- The Washington Times - Monday, October 12, 2015


When Maryland tabbed Randy Edsall as its football coach a little less than five years ago, athletic director Kevin Anderson envisioned the new hire taking the Terrapins from good to great.

There’s nothing wrong with ambition. But there’s also nothing wrong with being pretty good, either. That’s a more reasonable and sustainable destination for Maryland.

The first step is winning consistently, which Edsall pulled off at UConn in going 8-5, 8-5, 8-5 and 9-4 before arriving in College Park. However, the Terrapins were headed toward a finish more like what they had in their first two seasons under him, 2-10 and 4-8, at the halfway point of this year.

Edsall wasn’t leading Maryland to the next level; he was letting it slip to the subpar levels of old.

“We did not show signs of progress in the way we were losing,” Anderson said at a Sunday news conference announcing Edsall’s dismissal.

To be clear, the manner of defeats mattered as much as the number. Routs were too routine and tight games were spread too far apart.

The Terrapins have been vanquished by three or more touchdowns in four games this year. All four losses last season were by at least 20 points. In 2013, Maryland suffered five double-digit losses, including three blowouts.
Forget about being good. Being competitive was a struggle for Edsall’s Terrapins.

This football program can do better. Yes, Maryland is a basketball school first and foremost, but that doesn’t mean it has to resemble Indiana on the gridiron. The Terrapins will never be confused with the Buckeyes or Wolverines, but they have the ingredients to build a regular winner with a great coach.

And spare me the excuse that being in a major metro market with a high percentage of transplanted residents is a detriment. Put the right players on the field with the right leaders and Maryland will carve out its share of attention.
Edsall was wrong from the beginning. He might have survived if Maryland remained in the old, hoops-centric ACC, but he never seemed big enough for the level Anderson seeks and the Big Ten requires.
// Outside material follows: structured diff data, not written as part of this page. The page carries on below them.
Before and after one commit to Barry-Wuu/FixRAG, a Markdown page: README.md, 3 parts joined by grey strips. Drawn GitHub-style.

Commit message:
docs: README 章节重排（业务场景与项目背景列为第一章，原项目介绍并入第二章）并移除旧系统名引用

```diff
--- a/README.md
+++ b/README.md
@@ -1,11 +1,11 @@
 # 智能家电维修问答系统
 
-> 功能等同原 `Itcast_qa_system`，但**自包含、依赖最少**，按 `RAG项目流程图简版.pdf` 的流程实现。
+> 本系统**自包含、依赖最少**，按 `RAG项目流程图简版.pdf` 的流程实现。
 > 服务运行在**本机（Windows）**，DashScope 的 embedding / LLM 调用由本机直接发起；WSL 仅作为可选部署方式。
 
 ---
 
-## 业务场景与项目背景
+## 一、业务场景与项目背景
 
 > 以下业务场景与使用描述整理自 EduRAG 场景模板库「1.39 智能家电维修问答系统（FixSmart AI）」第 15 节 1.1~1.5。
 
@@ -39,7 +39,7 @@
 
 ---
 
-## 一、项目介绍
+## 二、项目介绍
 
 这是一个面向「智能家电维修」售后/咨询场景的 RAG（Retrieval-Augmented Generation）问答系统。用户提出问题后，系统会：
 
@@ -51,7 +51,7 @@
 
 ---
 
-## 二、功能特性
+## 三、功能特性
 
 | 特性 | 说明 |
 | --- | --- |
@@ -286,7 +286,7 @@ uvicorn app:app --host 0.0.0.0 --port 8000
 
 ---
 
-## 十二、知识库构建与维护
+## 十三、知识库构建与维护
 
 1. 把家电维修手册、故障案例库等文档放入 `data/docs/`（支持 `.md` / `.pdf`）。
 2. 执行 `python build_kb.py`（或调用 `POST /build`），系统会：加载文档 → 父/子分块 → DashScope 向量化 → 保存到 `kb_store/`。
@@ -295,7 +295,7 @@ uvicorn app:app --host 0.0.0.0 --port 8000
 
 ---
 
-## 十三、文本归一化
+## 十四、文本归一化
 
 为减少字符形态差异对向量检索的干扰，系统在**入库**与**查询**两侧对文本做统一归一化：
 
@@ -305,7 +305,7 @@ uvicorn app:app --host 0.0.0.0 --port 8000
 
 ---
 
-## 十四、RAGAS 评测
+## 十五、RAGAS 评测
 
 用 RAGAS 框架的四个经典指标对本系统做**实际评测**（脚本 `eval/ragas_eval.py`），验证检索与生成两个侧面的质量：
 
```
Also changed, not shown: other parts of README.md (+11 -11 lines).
The next coach needs more class to not storm from a postgame news conference when he resents a question, like Edsall did after Saturday’s loss at Ohio State. The next coach needs more self-awareness and sense to speak longer than five minutes after an embarrassment, which Edsall didn’t do last month following a blowout by Bowling Green. The next coach needs a style and personality that can energize fans and transmit to the field, where the game has gone digital while Edsall is stuck in analog.

The next coach needs to be the anti-Edsall, on the sideline and at the podium.
“We want somebody who’s going to come in here and excite the fan base,” Anderson said. “If you look at football today, fans want an exciting, wide-open offense, and I think that’s part of why we weren’t successful these last six games.”

The right coach can be successful at Maryland with the proper definition. I’m talking more wins than losses. Make fairly regular bowl appearances. Occasionally crack the top 25, and/or beat teams there.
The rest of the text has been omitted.